* What you will do *
Each line in the listing below that contains "native" should be returned.

*****

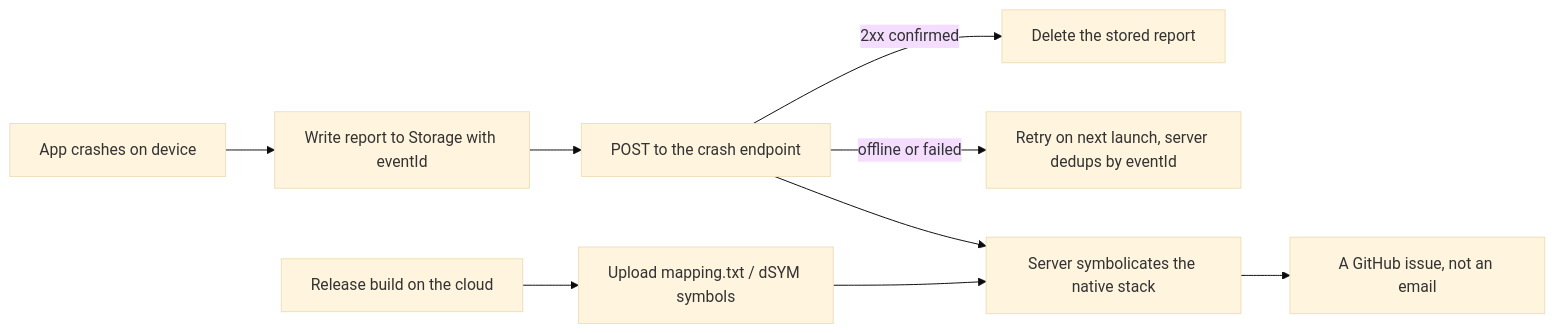
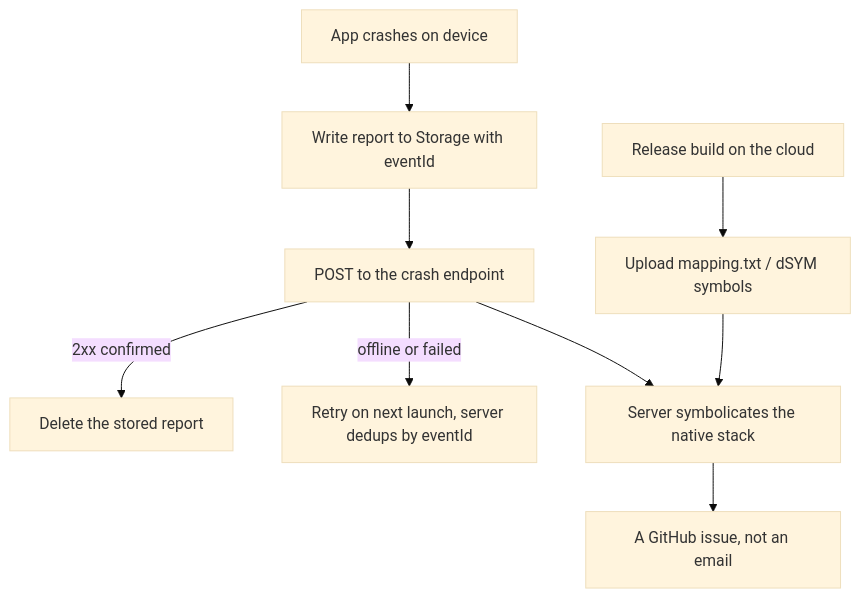
Before and after one commit to codenameone/CodenameOne: the diagram in docs/website/content/blog/native-linux-apple-watch-game-builder-crash-protection.md, drawn with Mermaid (base theme). The commit also changed 3 other files, not shown here.

```diff
--- a/docs/website/content/blog/native-linux-apple-watch-game-builder-crash-protection.md
+++ b/docs/website/content/blog/native-linux-apple-watch-game-builder-crash-protection.md
@@ -53,11 +53,11 @@
 {{< mermaid >}}
-flowchart LR
+flowchart TD
     A["App crashes on device"] --> B["Write report to Storage with eventId"]
     B --> C["POST to the crash endpoint"]
     C -->|2xx confirmed| D["Delete the stored report"]
     C -->|offline or failed| E["Retry on next launch, server dedups by eventId"]
     F["Release build on the cloud"] --> G["Upload mapping.txt / dSYM symbols"]
     C --> H["Server symbolicates the native stack"]
     G --> H
     H --> I["A GitHub issue, not an email"]
 {{< /mermaid >}}
```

*****

* Result of this exercise *
Before and after one commit to codenameone/CodenameOne: the diagram in docs/website/content/blog/native-linux-apple-watch-game-builder-crash-protection.md, drawn with Mermaid (base theme). The commit also changed 3 other files, not shown here.
--- a/docs/website/content/blog/native-linux-apple-watch-game-builder-crash-protection.md
+++ b/docs/website/content/blog/native-linux-apple-watch-game-builder-crash-protection.md
     C --> H["Server symbolicates the native stack"]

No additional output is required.